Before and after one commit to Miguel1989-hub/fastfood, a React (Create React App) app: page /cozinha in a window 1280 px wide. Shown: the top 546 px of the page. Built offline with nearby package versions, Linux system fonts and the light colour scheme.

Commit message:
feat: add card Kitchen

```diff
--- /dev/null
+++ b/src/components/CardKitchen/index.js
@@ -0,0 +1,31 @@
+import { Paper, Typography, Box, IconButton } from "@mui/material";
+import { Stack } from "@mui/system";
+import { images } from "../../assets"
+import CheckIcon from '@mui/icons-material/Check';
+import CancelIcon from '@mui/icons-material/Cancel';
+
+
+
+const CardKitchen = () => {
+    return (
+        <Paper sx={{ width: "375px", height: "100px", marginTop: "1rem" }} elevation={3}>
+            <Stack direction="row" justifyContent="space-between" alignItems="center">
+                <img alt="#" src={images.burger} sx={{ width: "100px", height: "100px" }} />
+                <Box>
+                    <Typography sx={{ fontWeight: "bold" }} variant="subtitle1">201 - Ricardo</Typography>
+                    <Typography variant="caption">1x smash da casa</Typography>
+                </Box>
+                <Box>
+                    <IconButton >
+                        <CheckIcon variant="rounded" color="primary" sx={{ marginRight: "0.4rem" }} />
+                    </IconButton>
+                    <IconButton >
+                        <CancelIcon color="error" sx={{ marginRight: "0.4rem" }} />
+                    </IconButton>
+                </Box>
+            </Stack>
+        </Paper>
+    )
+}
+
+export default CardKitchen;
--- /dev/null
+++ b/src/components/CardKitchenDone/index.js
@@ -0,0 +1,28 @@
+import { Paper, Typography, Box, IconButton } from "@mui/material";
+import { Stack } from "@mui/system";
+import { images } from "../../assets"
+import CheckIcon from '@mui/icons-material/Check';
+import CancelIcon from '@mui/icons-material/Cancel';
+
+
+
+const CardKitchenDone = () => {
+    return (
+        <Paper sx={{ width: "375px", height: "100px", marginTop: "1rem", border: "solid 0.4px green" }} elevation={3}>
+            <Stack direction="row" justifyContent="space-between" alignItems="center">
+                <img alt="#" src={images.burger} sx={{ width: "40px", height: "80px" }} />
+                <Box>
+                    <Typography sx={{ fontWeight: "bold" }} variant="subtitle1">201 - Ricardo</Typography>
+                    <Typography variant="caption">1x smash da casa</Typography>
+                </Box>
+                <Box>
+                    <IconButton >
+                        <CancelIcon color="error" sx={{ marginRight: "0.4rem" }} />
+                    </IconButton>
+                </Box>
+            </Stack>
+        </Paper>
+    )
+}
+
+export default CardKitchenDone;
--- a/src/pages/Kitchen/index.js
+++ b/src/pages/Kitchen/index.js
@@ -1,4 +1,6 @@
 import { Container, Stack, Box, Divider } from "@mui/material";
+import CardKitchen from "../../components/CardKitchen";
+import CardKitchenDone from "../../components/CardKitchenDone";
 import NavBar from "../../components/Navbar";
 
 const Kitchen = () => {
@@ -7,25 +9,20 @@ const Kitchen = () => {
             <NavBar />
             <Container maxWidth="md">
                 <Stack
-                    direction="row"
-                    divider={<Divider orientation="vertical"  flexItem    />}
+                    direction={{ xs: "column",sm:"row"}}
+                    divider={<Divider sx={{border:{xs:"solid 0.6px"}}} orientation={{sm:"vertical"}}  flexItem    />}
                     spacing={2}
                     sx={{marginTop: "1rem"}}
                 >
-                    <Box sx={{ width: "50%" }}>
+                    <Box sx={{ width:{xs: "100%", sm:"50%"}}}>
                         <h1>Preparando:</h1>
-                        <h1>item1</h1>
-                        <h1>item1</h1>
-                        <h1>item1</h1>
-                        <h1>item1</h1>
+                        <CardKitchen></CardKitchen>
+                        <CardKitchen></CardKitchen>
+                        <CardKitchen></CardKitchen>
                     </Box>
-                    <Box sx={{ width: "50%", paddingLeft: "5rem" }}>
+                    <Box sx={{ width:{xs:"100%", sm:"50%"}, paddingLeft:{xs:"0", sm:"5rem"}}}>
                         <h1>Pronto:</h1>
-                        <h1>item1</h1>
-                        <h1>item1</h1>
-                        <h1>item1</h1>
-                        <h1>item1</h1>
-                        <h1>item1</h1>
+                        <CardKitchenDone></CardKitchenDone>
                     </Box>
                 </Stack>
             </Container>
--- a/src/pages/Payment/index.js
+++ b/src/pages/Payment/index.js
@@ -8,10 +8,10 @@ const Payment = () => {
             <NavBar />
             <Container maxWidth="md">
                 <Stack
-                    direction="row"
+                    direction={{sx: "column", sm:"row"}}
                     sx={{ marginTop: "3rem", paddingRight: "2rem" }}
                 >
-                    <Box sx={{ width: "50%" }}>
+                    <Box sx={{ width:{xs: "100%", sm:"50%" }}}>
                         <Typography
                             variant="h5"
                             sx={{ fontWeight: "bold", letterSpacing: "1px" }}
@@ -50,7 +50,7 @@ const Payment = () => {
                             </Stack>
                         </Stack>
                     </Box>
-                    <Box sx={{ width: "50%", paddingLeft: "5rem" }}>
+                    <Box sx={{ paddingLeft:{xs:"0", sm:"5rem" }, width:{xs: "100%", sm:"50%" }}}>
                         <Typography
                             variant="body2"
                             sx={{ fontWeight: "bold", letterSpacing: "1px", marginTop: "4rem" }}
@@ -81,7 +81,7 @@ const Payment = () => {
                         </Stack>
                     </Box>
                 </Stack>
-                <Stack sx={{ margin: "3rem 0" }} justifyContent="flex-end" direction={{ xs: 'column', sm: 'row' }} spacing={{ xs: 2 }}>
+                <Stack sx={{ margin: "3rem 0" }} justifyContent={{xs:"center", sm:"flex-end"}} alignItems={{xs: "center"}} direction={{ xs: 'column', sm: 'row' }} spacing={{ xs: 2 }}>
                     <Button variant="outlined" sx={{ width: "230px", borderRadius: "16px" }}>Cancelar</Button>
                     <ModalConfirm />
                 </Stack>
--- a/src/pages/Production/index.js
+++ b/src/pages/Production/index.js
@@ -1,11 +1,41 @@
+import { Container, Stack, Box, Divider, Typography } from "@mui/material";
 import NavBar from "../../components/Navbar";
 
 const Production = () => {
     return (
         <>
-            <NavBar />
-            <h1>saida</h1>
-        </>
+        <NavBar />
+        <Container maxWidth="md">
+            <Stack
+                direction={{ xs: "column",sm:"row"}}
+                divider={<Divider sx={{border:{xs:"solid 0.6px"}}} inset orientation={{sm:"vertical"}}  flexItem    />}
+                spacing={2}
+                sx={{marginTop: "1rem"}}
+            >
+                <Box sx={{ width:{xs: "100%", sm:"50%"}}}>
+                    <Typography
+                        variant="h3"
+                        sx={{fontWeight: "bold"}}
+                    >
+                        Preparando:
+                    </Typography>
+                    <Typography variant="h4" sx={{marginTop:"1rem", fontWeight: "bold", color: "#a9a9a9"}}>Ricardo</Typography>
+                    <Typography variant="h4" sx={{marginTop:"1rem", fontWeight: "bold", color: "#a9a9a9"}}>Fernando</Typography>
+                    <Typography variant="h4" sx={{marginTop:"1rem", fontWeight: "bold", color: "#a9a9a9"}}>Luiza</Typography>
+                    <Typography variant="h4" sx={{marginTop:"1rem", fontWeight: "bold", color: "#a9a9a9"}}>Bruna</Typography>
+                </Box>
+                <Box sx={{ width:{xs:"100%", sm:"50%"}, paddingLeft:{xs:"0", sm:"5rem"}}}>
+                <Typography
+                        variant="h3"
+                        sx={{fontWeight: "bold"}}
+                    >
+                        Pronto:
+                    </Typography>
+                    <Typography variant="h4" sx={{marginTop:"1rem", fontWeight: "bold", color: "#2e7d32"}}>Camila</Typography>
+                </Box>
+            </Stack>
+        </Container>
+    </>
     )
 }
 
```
* * * * * * *
◆ Requirement ◆
Set the listing down again in full, exactly as it was given.

◆ Result for this task ◆
Before and after one commit to Miguel1989-hub/fastfood, a React (Create React App) app: page /cozinha in a window 1280 px wide. Shown: the top 546 px of the page. Built offline with nearby package versions, Linux system fonts and the light colour scheme.

Commit message:
feat: add card Kitchen

```diff
--- /dev/null
+++ b/src/components/CardKitchen/index.js
@@ -0,0 +1,31 @@
+import { Paper, Typography, Box, IconButton } from "@mui/material";
+import { Stack } from "@mui/system";
+import { images } from "../../assets"
+import CheckIcon from '@mui/icons-material/Check';
+import CancelIcon from '@mui/icons-material/Cancel';
+
+
+
+const CardKitchen = () => {
+    return (
+        <Paper sx={{ width: "375px", height: "100px", marginTop: "1rem" }} elevation={3}>
+            <Stack direction="row" justifyContent="space-between" alignItems="center">
+                <img alt="#" src={images.burger} sx={{ width: "100px", height: "100px" }} />
+                <Box>
+                    <Typography sx={{ fontWeight: "bold" }} variant="subtitle1">201 - Ricardo</Typography>
+                    <Typography variant="caption">1x smash da casa</Typography>
+                </Box>
+                <Box>
+                    <IconButton >
+                        <CheckIcon variant="rounded" color="primary" sx={{ marginRight: "0.4rem" }} />
+                    </IconButton>
+                    <IconButton >
+                        <CancelIcon color="error" sx={{ marginRight: "0.4rem" }} />
+                    </IconButton>
+                </Box>
+            </Stack>
+        </Paper>
+    )
+}
+
+export default CardKitchen;
--- /dev/null
+++ b/src/components/CardKitchenDone/index.js
@@ -0,0 +1,28 @@
+import { Paper, Typography, Box, IconButton } from "@mui/material";
+import { Stack } from "@mui/system";
+import { images } from "../../assets"
+import CheckIcon from '@mui/icons-material/Check';
+import CancelIcon from '@mui/icons-material/Cancel';
+
+
+
+const CardKitchenDone = () => {
+    return (
+        <Paper sx={{ width: "375px", height: "100px", marginTop: "1rem", border: "solid 0.4px green" }} elevation={3}>
+            <Stack direction="row" justifyContent="space-between" alignItems="center">
+                <img alt="#" src={images.burger} sx={{ width: "40px", height: "80px" }} />
+                <Box>
+                    <Typography sx={{ fontWeight: "bold" }} variant="subtitle1">201 - Ricardo</Typography>
+                    <Typography variant="caption">1x smash da casa</Typography>
+                </Box>
+                <Box>
+                    <IconButton >
+                        <CancelIcon color="error" sx={{ marginRight: "0.4rem" }} />
+                    </IconButton>
+                </Box>
+            </Stack>
+        </Paper>
+    )
+}
+
+export default CardKitchenDone;
--- a/src/pages/Kitchen/index.js
+++ b/src/pages/Kitchen/index.js
@@ -1,4 +1,6 @@
 import { Container, Stack, Box, Divider } from "@mui/material";
+import CardKitchen from "../../components/CardKitchen";
+import CardKitchenDone from "../../components/CardKitchenDone";
 import NavBar from "../../components/Navbar";
 
 const Kitchen = () => {
@@ -7,25 +9,20 @@ const Kitchen = () => {
             <NavBar />
             <Container maxWidth="md">
                 <Stack
-                    direction="row"
-                    divider={<Divider orientation="vertical"  flexItem    />}
+                    direction={{ xs: "column",sm:"row"}}
+                    divider={<Divider sx={{border:{xs:"solid 0.6px"}}} orientation={{sm:"vertical"}}  flexItem    />}
                     spacing={2}
                     sx={{marginTop: "1rem"}}
                 >
-                    <Box sx={{ width: "50%" }}>
+                    <Box sx={{ width:{xs: "100%", sm:"50%"}}}>
                         <h1>Preparando:</h1>
-                        <h1>item1</h1>
-                        <h1>item1</h1>
-                        <h1>item1</h1>
-                        <h1>item1</h1>
+                        <CardKitchen></CardKitchen>
+                        <CardKitchen></CardKitchen>
+                        <CardKitchen></CardKitchen>
                     </Box>
-                    <Box sx={{ width: "50%", paddingLeft: "5rem" }}>
+                    <Box sx={{ width:{xs:"100%", sm:"50%"}, paddingLeft:{xs:"0", sm:"5rem"}}}>
                         <h1>Pronto:</h1>
-                        <h1>item1</h1>
-                        <h1>item1</h1>
-                        <h1>item1</h1>
-                        <h1>item1</h1>
-                        <h1>item1</h1>
+                        <CardKitchenDone></CardKitchenDone>
                     </Box>
                 </Stack>
             </Container>
--- a/src/pages/Payment/index.js
+++ b/src/pages/Payment/index.js
@@ -8,10 +8,10 @@ const Payment = () => {
             <NavBar />
             <Container maxWidth="md">
                 <Stack
-                    direction="row"
+                    direction={{sx: "column", sm:"row"}}
                     sx={{ marginTop: "3rem", paddingRight: "2rem" }}
                 >
-                    <Box sx={{ width: "50%" }}>
+                    <Box sx={{ width:{xs: "100%", sm:"50%" }}}>
                         <Typography
                             variant="h5"
                             sx={{ fontWeight: "bold", letterSpacing: "1px" }}
@@ -50,7 +50,7 @@ const Payment = () => {
                             </Stack>
                         </Stack>
                     </Box>
-                    <Box sx={{ width: "50%", paddingLeft: "5rem" }}>
+                    <Box sx={{ paddingLeft:{xs:"0", sm:"5rem" }, width:{xs: "100%", sm:"50%" }}}>
                         <Typography
                             variant="body2"
                             sx={{ fontWeight: "bold", letterSpacing: "1px", marginTop: "4rem" }}
@@ -81,7 +81,7 @@ const Payment = () => {
                         </Stack>
                     </Box>
                 </Stack>
-                <Stack sx={{ margin: "3rem 0" }} justifyContent="flex-end" direction={{ xs: 'column', sm: 'row' }} spacing={{ xs: 2 }}>
+                <Stack sx={{ margin: "3rem 0" }} justifyContent={{xs:"center", sm:"flex-end"}} alignItems={{xs: "center"}} direction={{ xs: 'column', sm: 'row' }} spacing={{ xs: 2 }}>
                     <Button variant="outlined" sx={{ width: "230px", borderRadius: "16px" }}>Cancelar</Button>
                     <ModalConfirm />
                 </Stack>
--- a/src/pages/Production/index.js
+++ b/src/pages/Production/index.js
@@ -1,11 +1,41 @@
+import { Container, Stack, Box, Divider, Typography } from "@mui/material";
 import NavBar from "../../components/Navbar";
 
 const Production = () => {
     return (
         <>
-            <NavBar />
-            <h1>saida</h1>
-        </>
+        <NavBar />
+        <Container maxWidth="md">
+            <Stack
+                direction={{ xs: "column",sm:"row"}}
+                divider={<Divider sx={{border:{xs:"solid 0.6px"}}} inset orientation={{sm:"vertical"}}  flexItem    />}
+                spacing={2}
+                sx={{marginTop: "1rem"}}
+            >
+                <Box sx={{ width:{xs: "100%", sm:"50%"}}}>
+                    <Typography
+                        variant="h3"
+                        sx={{fontWeight: "bold"}}
+                    >
+                        Preparando:
+                    </Typography>
+                    <Typography variant="h4" sx={{marginTop:"1rem", fontWeight: "bold", color: "#a9a9a9"}}>Ricardo</Typography>
+                    <Typography variant="h4" sx={{marginTop:"1rem", fontWeight: "bold", color: "#a9a9a9"}}>Fernando</Typography>
+                    <Typography variant="h4" sx={{marginTop:"1rem", fontWeight: "bold", color: "#a9a9a9"}}>Luiza</Typography>
+                    <Typography variant="h4" sx={{marginTop:"1rem", fontWeight: "bold", color: "#a9a9a9"}}>Bruna</Typography>
+                </Box>
+                <Box sx={{ width:{xs:"100%", sm:"50%"}, paddingLeft:{xs:"0", sm:"5rem"}}}>
+                <Typography
+                        variant="h3"
+                        sx={{fontWeight: "bold"}}
+                    >
+                        Pronto:
+                    </Typography>
+                    <Typography variant="h4" sx={{marginTop:"1rem", fontWeight: "bold", color: "#2e7d32"}}>Camila</Typography>
+                </Box>
+            </Stack>
+        </Container>
+    </>
     )
 }
 
```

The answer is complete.